Ziu M, Traylor J I, Paxman J, et al. (September 14, 2018) Utilizing Stereotactic Spine Navigation for Posterior Partial Vertebrectomy in an En Bloc Resection of a Superior Pulmonary Sulcus Tumor Invading the Thoracic Vertebrae: A Technical Note. Cureus 10(9): e3303. doi:10.7759/cureus.3303
Received by Cureus: August 28, 2018
Peer review began: August 29, 2018
Peer review concluded: September 12, 2018
Published: September 14, 2018
© Copyright 2018
Ziu et al. This is an open access article distributed under the terms of the Creative Commons Attribution License CC-BY 3.0., which permits unrestricted use, distribution, and reproduction in any medium, provided the original author and source are credited.

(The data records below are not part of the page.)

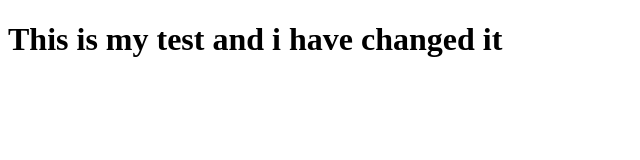
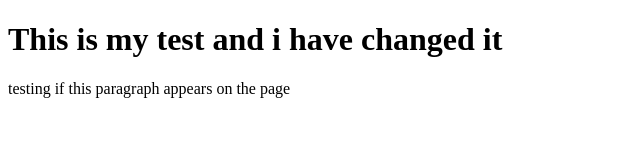
Before and after one commit to PR9Skirttt/PR9Skirttt.github.io, a plain HTML site: page index.html in a window 1280 px wide. Shown: the whole page, without its empty margins (0-640 px from the left). Drawn offline with Linux system fonts and the light colour scheme.

Commit message:
added a paragraph to test it appears

```diff
--- a/index.html
+++ b/index.html
@@ -8,5 +8,6 @@
 
 <body>
     <h1>This is my test and i have changed it </h1>
+    <p>testing if this paragraph appears on the page</p>
 </body>
 </html>
```
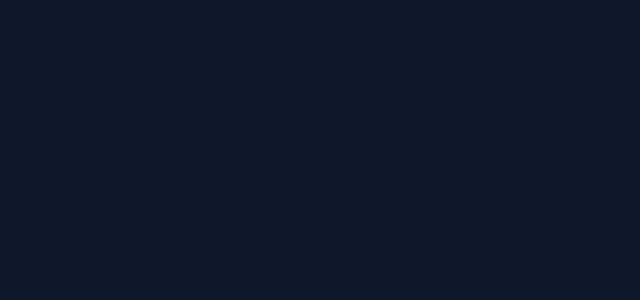
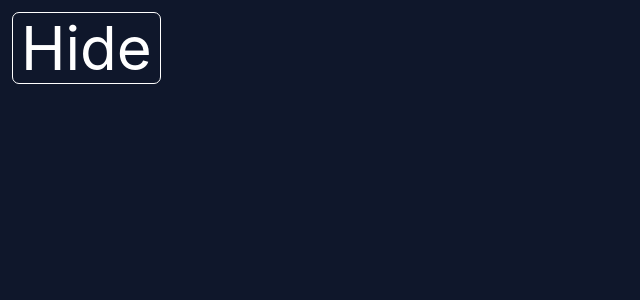
Before and after one commit to cuckoodile/IT-WebDev-2026-2027, a React (Vite) app in the folder demo/: page / in a window 1280 px wide. Shown: the top 300 px of the page, without its empty margins (0-640 px from the left). Built offline with nearby package versions, Linux system fonts and the light colour scheme.

Commit message:
Added form

```diff
--- a/demo/src/App.jsx
+++ b/demo/src/App.jsx
@@ -4,6 +4,8 @@ import { useState } from "react";
 
 // Components and Assets
 import Counter from "./components/Counter";
+// git clone {url} .
+// git switch session_8
 
 /* Ternary Operator
 Syntax:
@@ -16,11 +18,19 @@ counter > 0 ? (setCounter(counter - 1)) : stop
 */
 
 export default function App() {
+  function handleFormSubmit() {
+    alert("Hello world!");
+  }
+
   return (
     <main className="min-h-screen text-white bg-slate-900 p-3 text-6xl">
       {/* Fill Up Form Section */}
       <section>
+        <form onSubmit={handleFormSubmit}></form>
 
+        <div>
+          <button>Hide</button>
+        </div>
       </section>
     </main>
   );
```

This is an open access article distributed under the terms of the Creative Commons Attribution License, which permits unrestricted use, distribution, and reproduction in any medium, provided the original author and source are credited.